Premature declarations of victory -- Steelers safeties aside, of course -- aren't remembered if they aren't backed up.
December 30, 2007 5:00 AM
Doug MacLellan/Associated Press
There are no guarantees in hockey.
Including that there are no guarantees in hockey.
Oh, there aren't many -- and they certainly don't attract the attention of safety Anthony Smith's oh-so-close promise that the Steelers would defeat New England a few weeks ago -- but they do happen now and then.
Heck, Mark Messier cemented his place in NHL lore during the 1994 playoffs when, with the New York Rangers trailing New Jersey, 3-2, in the Eastern Conference final, he promised anyone who would listen that New York would win Game 6, then went out and rang up a natural hat trick to make sure that it happened.
Of course, if the Devils had won Game 6 and the series, Messier's guarantee likely would have been forgotten long before Ottawa captain Daniel Alfredsson went public with some of his own a few years back.
What, you don't remember Alfredsson's guarantees? You might if any had actually worked out the way he said they would.
Like the one Alfredsson made when he vowed to the Ottawa Sun that the Senators would win the Stanley Cup in 2004. "Go ahead and write it, I guarantee we'll win the Cup. I strongly believe this team will do it. No question about it."
That guarantee fizzled in conjunction with another Alfredsson made. After Ottawa fell behind Toronto -- which had knocked the Senators out of the playoffs in three of the previous four springs -- 3-2, in the first round that year, Alfredsson assured the world his team was on the cusp of a comeback.
"I don't think you've seen the last of us yet," he told reporters. "We're going to go home, win and force Game 7. Then we'll come back in here and win the series."
Turns out he got it half-right. Ottawa won Game 6, but the series finale had all the suspense of a Cuban election as Toronto ended the Senators' season -- and reduced what could have been a legendary guarantee if it had panned out to so much verbal flotsam, all but forgotten after a few days.
As most of them are.
"The only one I've ever heard of is Messier, except for that guy on the Steelers," Penguins right winger Colby Armstrong said. "You don't hear about the ones that don't work out."
People might take guarantees more seriously if the athletes who issue them would have more than their image and pride at stake during the game or series in question. If a guy pledged to donate, say, a week's pay to a charity of the other team's choosing if his guarantee doesn't work out, his words might carry a lot more weight. Assuming he still was inclined to utter them publicly, of course.
Unless that sort of commitment catches on, however, guys who give public assurances won't suffer any consequences more severe than disappointment and perhaps a day or two of taunting when they talk a better performance than they and/or their teammates can produce.

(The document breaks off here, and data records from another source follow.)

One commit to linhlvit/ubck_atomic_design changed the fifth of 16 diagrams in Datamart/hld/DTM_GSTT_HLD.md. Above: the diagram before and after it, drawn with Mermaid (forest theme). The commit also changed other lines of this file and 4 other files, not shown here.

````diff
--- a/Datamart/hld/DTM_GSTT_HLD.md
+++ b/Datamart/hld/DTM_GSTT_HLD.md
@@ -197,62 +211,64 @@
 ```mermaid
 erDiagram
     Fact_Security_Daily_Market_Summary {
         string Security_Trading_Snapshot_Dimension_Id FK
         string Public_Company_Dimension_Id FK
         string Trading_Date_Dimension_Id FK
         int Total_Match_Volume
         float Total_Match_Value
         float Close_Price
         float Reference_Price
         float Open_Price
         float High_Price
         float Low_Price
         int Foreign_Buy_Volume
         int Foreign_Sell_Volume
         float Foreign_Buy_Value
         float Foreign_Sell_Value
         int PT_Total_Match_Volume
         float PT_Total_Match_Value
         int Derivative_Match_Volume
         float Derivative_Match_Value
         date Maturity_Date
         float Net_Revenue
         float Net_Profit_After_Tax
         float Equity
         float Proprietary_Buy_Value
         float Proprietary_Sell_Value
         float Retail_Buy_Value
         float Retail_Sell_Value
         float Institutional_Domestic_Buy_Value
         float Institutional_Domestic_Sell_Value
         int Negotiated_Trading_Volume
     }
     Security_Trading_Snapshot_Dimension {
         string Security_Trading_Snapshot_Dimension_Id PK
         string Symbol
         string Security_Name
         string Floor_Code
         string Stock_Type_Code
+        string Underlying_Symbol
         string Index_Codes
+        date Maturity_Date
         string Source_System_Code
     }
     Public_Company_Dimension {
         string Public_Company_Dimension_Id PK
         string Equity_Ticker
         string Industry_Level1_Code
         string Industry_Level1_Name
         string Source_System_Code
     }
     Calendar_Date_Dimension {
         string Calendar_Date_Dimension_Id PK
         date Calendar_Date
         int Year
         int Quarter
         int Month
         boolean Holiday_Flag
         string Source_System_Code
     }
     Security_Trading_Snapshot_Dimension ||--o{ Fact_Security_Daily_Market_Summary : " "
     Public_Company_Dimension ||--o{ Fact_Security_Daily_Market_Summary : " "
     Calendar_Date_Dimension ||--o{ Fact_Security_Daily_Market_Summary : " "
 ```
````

"Anytime there's a guarantee, you'd like to see it backed up with more than words, like a Messier or a Joe Namath," defenseman Mark Eaton said. "Guys who go out there and dominate a game, as opposed to just saying it and hoping for the best."
Throwbacks could throw viewers off
It's not hard to understand why the NHL decided to have the Penguins and Buffalo wear retro uniforms for their outdoor game at Ralph Wilson Stadium Tuesday.
There's a lot of money to be made by selling replica sweaters to the true believers on both sides.
What isn't clear is how much anyone at the league considered the potential downside of that idea.
A big part of the motivation for staging a novelty game like this one is to attract casual fans who might have limited familiarity with, say, Sidney Crosby. Or the participating teams. Or the sport, for that matter. Why present those people with uniforms they likely never have seen and might never see again, at least for a number of years?
Does anyone really think that a first-time fan who stops by NBC while channel-surfing is going to care that the teams are wearing "heritage" uniforms, let alone know (or care) how the clubs' sweaters have evolved over the years?
Wouldn't it make more sense -- short-term profits aside -- to have the players in uniforms those casual fans will recognize the next time they see them on, say, a national highlights show? As it is, people in non-traditional markets whose interest might be piqued by something they see Crosby or Evgeni Malkin or Thomas Vanek do during the outdoor game won't necessarily make the connection when they see those players on TV again in the future.
That's particularly true of those playing for the Penguins, whose powder-blue uniforms will be unlike anything the team has worn in nearly three decades. That the NHL, which puts such an emphasis on "branding" its product, introduced new uniforms for every team this season makes the decision to put the Penguins and Sabres in sweaters that will be worn just once even more perplexing.